Over the last few decades, some of the most important research in finance has been done not in the domain of economics but in psychology. Behavioral Finance has been getting increased attention lately and for good reason. If an investor is confronted with a challenging decision that requires significant time and cognitive resources, often they are unable to produce a rational strategy for developing an appropriate course of action. Many investors also have a potentially overwhelming amount of information to comprehend. To make complex decisions, people don't typically follow a methodical approach to describing the issue at hand, recording relevant data, and synthesizing this knowledge into rules. It is more common for individuals to take a more subjective approach when deciding on the best course of action for themselves.
The dictionary defines bias as a statistical sampling or testing error caused by systematically favoring some outcomes over others, a preference or inclination that inhibits impartial judgment, an inclination or prejudice in favor of a particular viewpoint, and a personal and sometimes unreasoned judgment. Behavioral biases and systemic errors in judgment are the same thing, with more than 50 biases being applied to individual investor behavior in recent studies by researchers.
Constantly re-evaluating the past rather than accepting the latest information is a form of conservative bias. Unexpectedly bad earnings news could cause an investor to question the accuracy of his or her investment strategy. Consensual investing can lead to investors failing to act on fresh information because of conservative bias. Investors tend to reject fresh information and stick to long-held assumptions, even when new evidence suggests otherwise.

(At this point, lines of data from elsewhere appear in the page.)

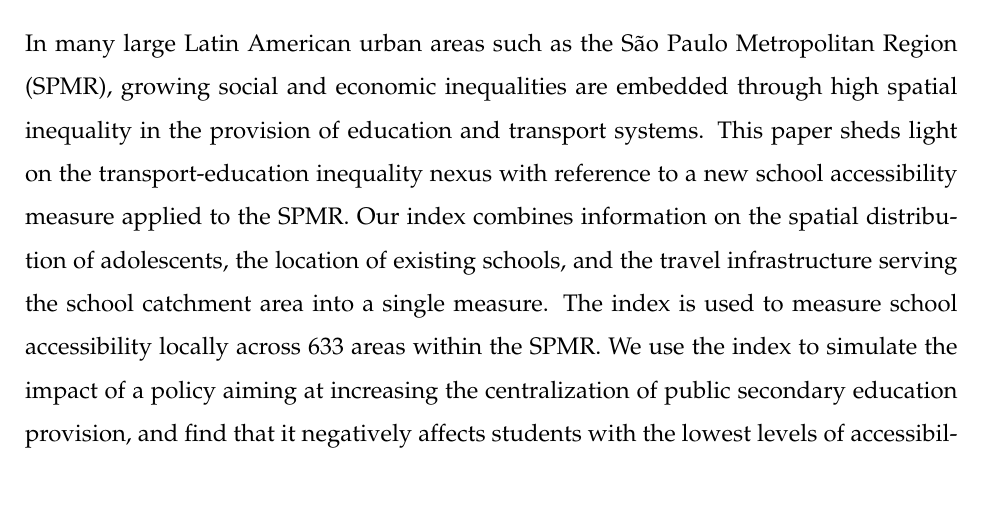
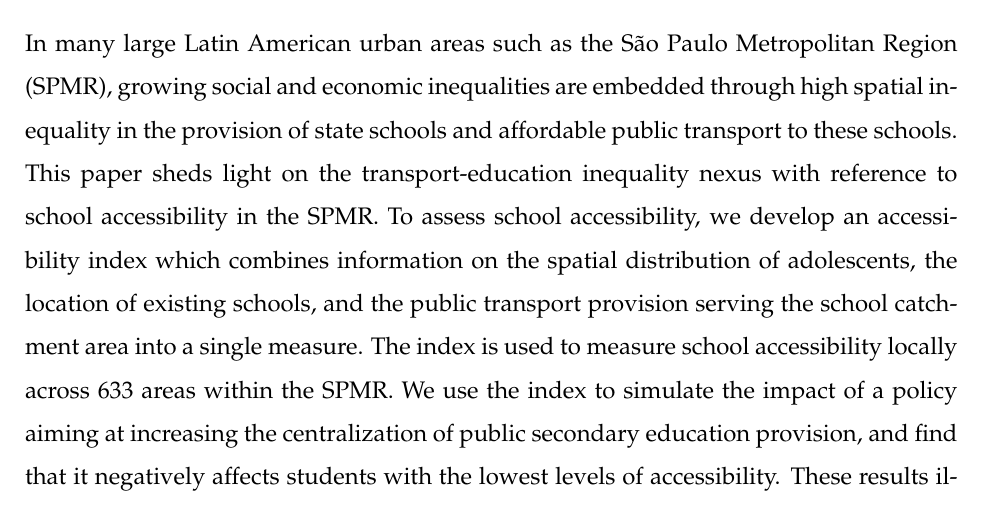
Before and after one commit to juanita82/sao-paulo-travel, a LaTeX paper (paper_v2.tex): part of page 1 of 21, cut so that both start at the same text. Compiled offline with pdfLaTeX.

Commit message:
Update abstract

```diff
--- a/paper_v2.tex
+++ b/paper_v2.tex
@@ -50,7 +50,8 @@
 
 \begin{abstract}
 In many large Latin American urban areas such as the São Paulo
-Metropolitan Region (SPMR), growing social and economic inequalities are embedded through high spatial inequality in the provision of education and transport systems. This paper sheds light on the transport-education inequality nexus with reference to a new school accessibility measure applied to the SPMR. Our index combines information on the spatial distribution of adolescents, the location of existing schools, and the travel infrastructure serving the school catchment area into a single measure. The index is used to measure school accessibility locally across 633 areas within the SPMR. We use the index to simulate the impact of a policy aiming at increasing the centralization of public secondary education provision, and find that it negatively affects students with the lowest levels of accessibility. These results illustrate how existing inequalities are amplified by variable accessibility to schools across income groups and geographical space.
+Metropolitan Region (SPMR), growing social and economic inequalities are embedded through high spatial inequality in the provision of state schools and affordable public transport to these schools. This paper sheds light on the transport-education inequality nexus with reference to school accessibility in the SPMR.
+To assess school accessibility, we develop an accessibility index which combines information on the spatial distribution of adolescents, the location of existing schools, and the public transport provision serving the school catchment area into a single measure. The index is used to measure school accessibility locally across 633 areas within the SPMR. We use the index to simulate the impact of a policy aiming at increasing the centralization of public secondary education provision, and find that it negatively affects students with the lowest levels of accessibility. These results illustrate how existing inequalities are amplified by variable accessibility to schools across income groups and geographical space.
 \end{abstract}
 
 
```
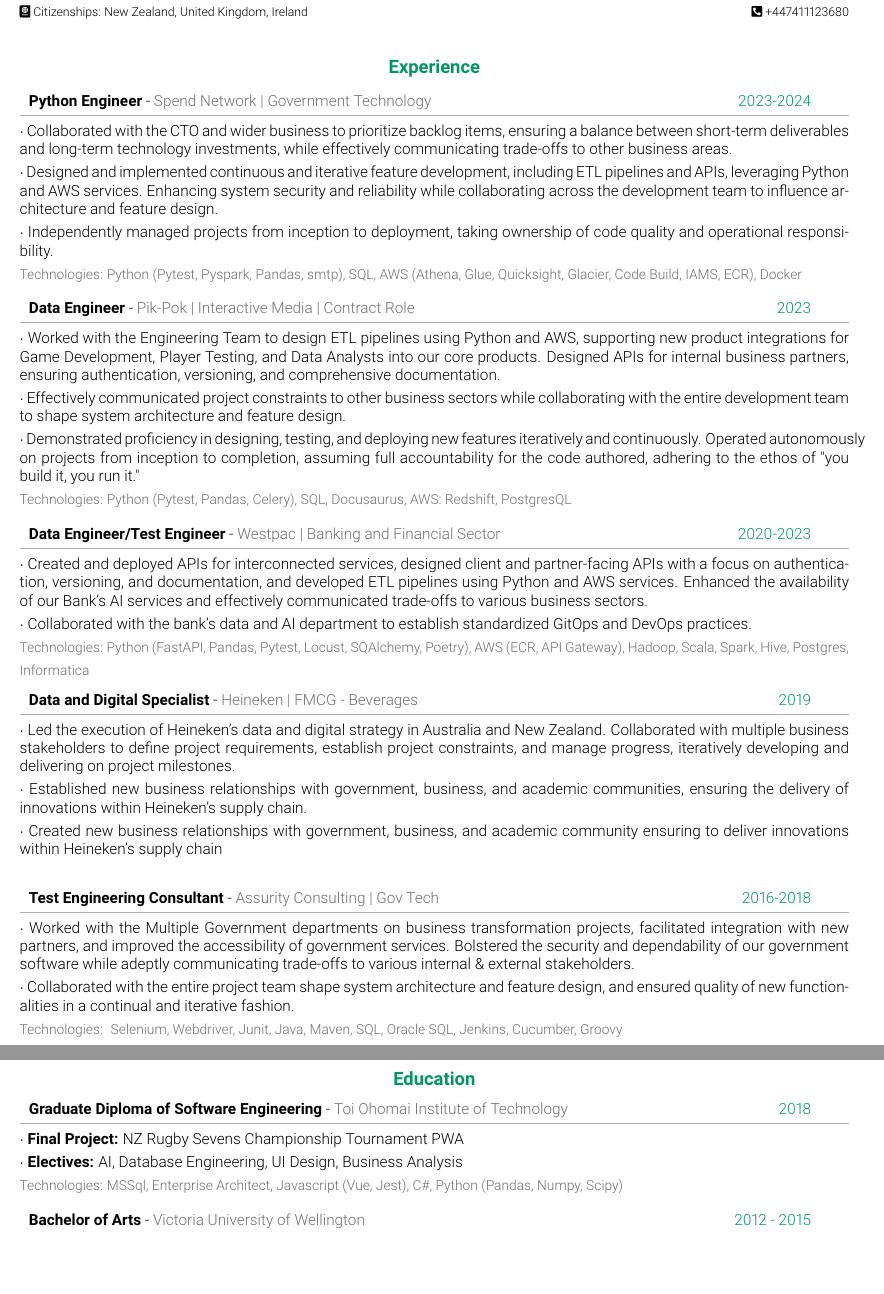
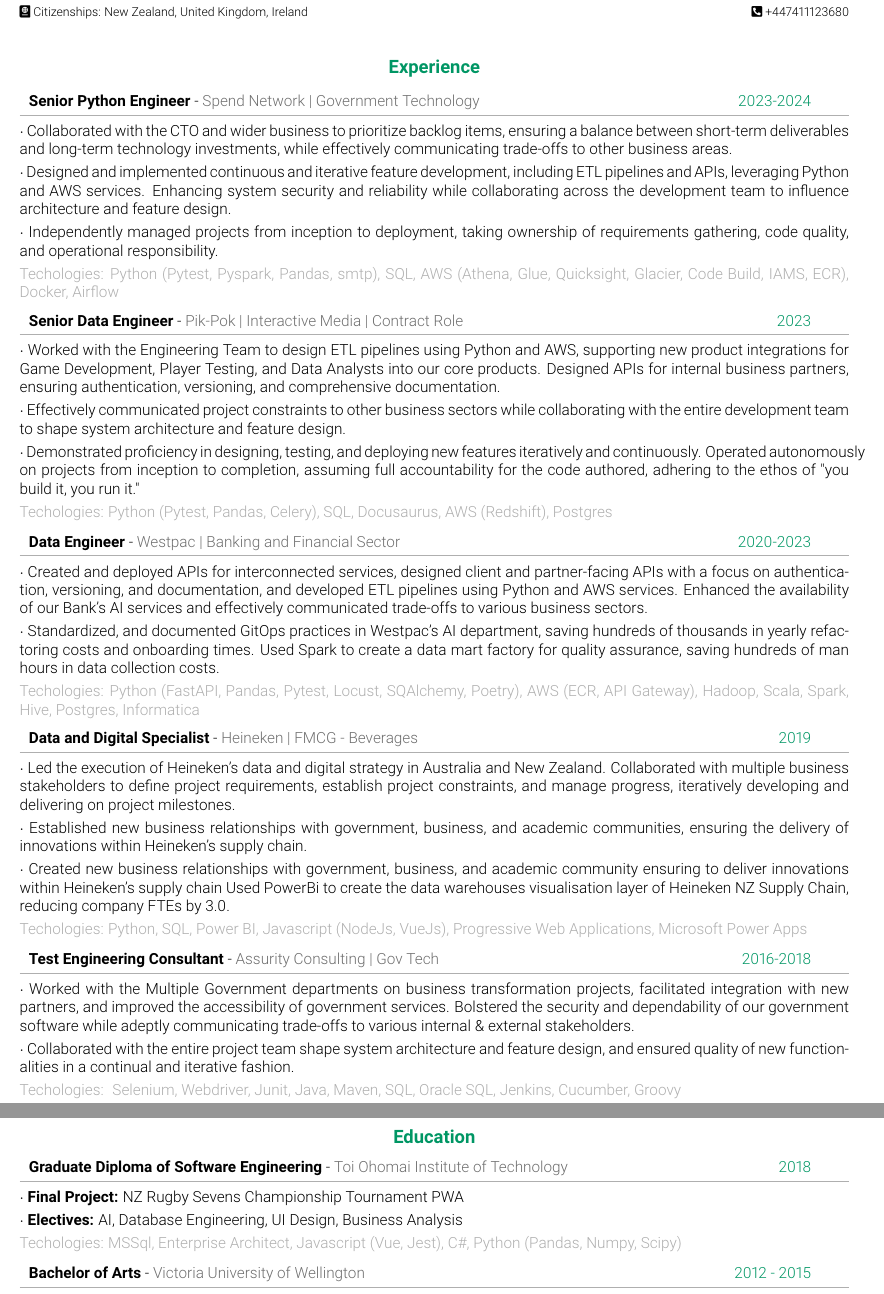
Before and after one commit to mesa123123/deCarriere, a LaTeX CV (Documents/Peter Bowman Resume.tex): two parts of pages 1 and 2 of 2, joined at a grey line, cut so that both start at the same text, the shorter picture padded with empty space. The pictures show the PDF file Documents/Peter Bowman Resume.pdf that the author committed with the source.

Commit message:
Updated Resume

```diff
--- a/Documents/Peter Bowman Resume.tex
+++ b/Documents/Peter Bowman Resume.tex
@@ -241,14 +246,14 @@
 \cvsection{Experience}
 % SN
 % ----------
-\cvevent{2023-2024}{Python Engineer}{Spend Network | Government Technology}
+\cvevent{2023-2024}{Senior Python Engineer}{Spend Network | Government Technology}
 {
 	{Collaborated with the CTO and wider business to prioritize backlog items, ensuring a balance between short-term deliverables and long-term technology investments, while effectively communicating trade-offs to other business areas.},
 	{Designed and implemented continuous and iterative feature development, including ETL pipelines and APIs, leveraging Python and AWS services. Enhancing system security and reliability while collaborating across the development team to influence architecture and feature design.},
-{Independently managed projects from inception to deployment, taking ownership of code quality and operational responsibility.}
+	{Independently managed projects from inception to deployment, taking ownership of requirements gathering, code quality, and operational responsibility.}
 }
 % Tech
-{Python (Pytest, Pyspark, Pandas, smtp), SQL, AWS (Athena, Glue, Quicksight, Glacier, Code Build, IAMS, ECR), Docker}
+{Python (Pytest, Pyspark, Pandas, smtp), SQL, AWS (Athena, Glue, Quicksight, Glacier, Code Build, IAMS, ECR), Docker, Airflow}
 % ----------
 % PIK-POK
 % ----------
@@ -259,15 +264,16 @@
 	{Demonstrated proficiency in designing, testing, and deploying new features iteratively and continuously. Operated autonomously on projects from inception to completion, assuming full accountability for the code authored, adhering to the ethos of "you build it, you run it."}
 }
 % Tech
-{Python (Pytest, Pandas, Celery), SQL, Docusaurus, AWS: Redshift, PostgresQL}
+{Python (Pytest, Pandas, Celery), SQL, Docusaurus, AWS (Redshift), Postgres}
 % ----------
 % Westpac
 % ----------
-\cvevent{2020-2023}{Data Engineer/Test Engineer}{Westpac | Banking and Financial Sector}
+\cvevent{2020-2023}{Data Engineer}{Westpac | Banking and Financial Sector}
 % Point 1
 {
 	{Created and deployed APIs for interconnected services, designed client and partner-facing APIs with a focus on authentication, versioning, and documentation, and developed ETL pipelines using Python and AWS services. Enhanced the availability of our Bank's AI services and effectively communicated trade-offs to various business sectors.},
-    {Collaborated with the bank's data and AI department to establish standardized GitOps and DevOps practices.}
+	{Standardized, and documented GitOps practices in Westpac's AI department, saving hundreds of thousands in yearly refactoring costs and onboarding times.}
+    {Used Spark to create a data mart factory for quality assurance, saving hundreds of man hours in data collection costs.}
 }
 % Tech
 {Python (FastAPI, Pandas, Pytest, Locust, SQAlchemy, Poetry), AWS (ECR, API Gateway), Hadoop, Scala, Spark, Hive, Postgres, Informatica}
@@ -278,7 +284,10 @@
 		Collaborated with multiple business stakeholders to define project requirements, establish project constraints, and manage progress, iteratively developing and delivering on project milestones.},
 {Established new business relationships with government, business, and academic communities, ensuring the delivery of innovations within Heineken's supply chain.},
 {Created new business relationships with government, business, and academic community ensuring to deliver innovations within Heineken's supply chain}
-}{}
+	{Used PowerBi to create the data warehouses visualisation layer of Heineken NZ Supply Chain, reducing company FTEs by 3.0.
+	}
+}
+{Python, SQL, Power BI, Javascript (NodeJs, VueJs), Progressive Web Applications, Microsoft Power Apps}
 % ----------
 % Assurity
 % ----------
```
Also changed, not shown: Documents/Peter Bowman Resume.pdf, Documents/Peter Bowman Resume.tex (7 more changed lines). Lines whose indentation alone changed are shown as unchanged.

Confirmation bias is a selective vision that favors ideas that reinforce our beliefs over those that challenge them. After buying a much-wanted item like a TV, it's common for someone to hunt for the identical TV at a store with greater costs to ensure that he or she made a smart purchase decision. This conduct is driven by our attempt to reconcile the post-decisional conflict between our decision and the potential of being mistaken.
Hindsight bias occurs when people believe that something might have been predicted even if it couldn't. The limitless number of possibilities that could have occurred, but did not, makes it harder for people to comprehend what actually happened. It's a common misconception that people are better at predicting the future than they are.
A decision maker's tendency to respond to distinct situations differently depending on the context in which a choice is presented is known as framing bias. How word problems are described, the presentation of data in tables and charts, and the illustration of figures are all examples of how this might occur.
Having a predisposition to remember and emphasize current events and observations over those that occurred in the near or distant past is known as a recency bias. Investors' exploitation of mutual fund and other fund performance records is one of the most prominent and damaging forms of recency bias. Investment decisions should not be based solely on the performance of managers during a short period, such as one, two, or three years.
Our biases can really impact our investment performance negatively, as well as other decisions we make that are totally unrelated to finance. That’s why it is so important to take your time when making big decisions. It’s also a good idea to assume that you will never have all the necessary information to make the right decision. In other words, stay humble.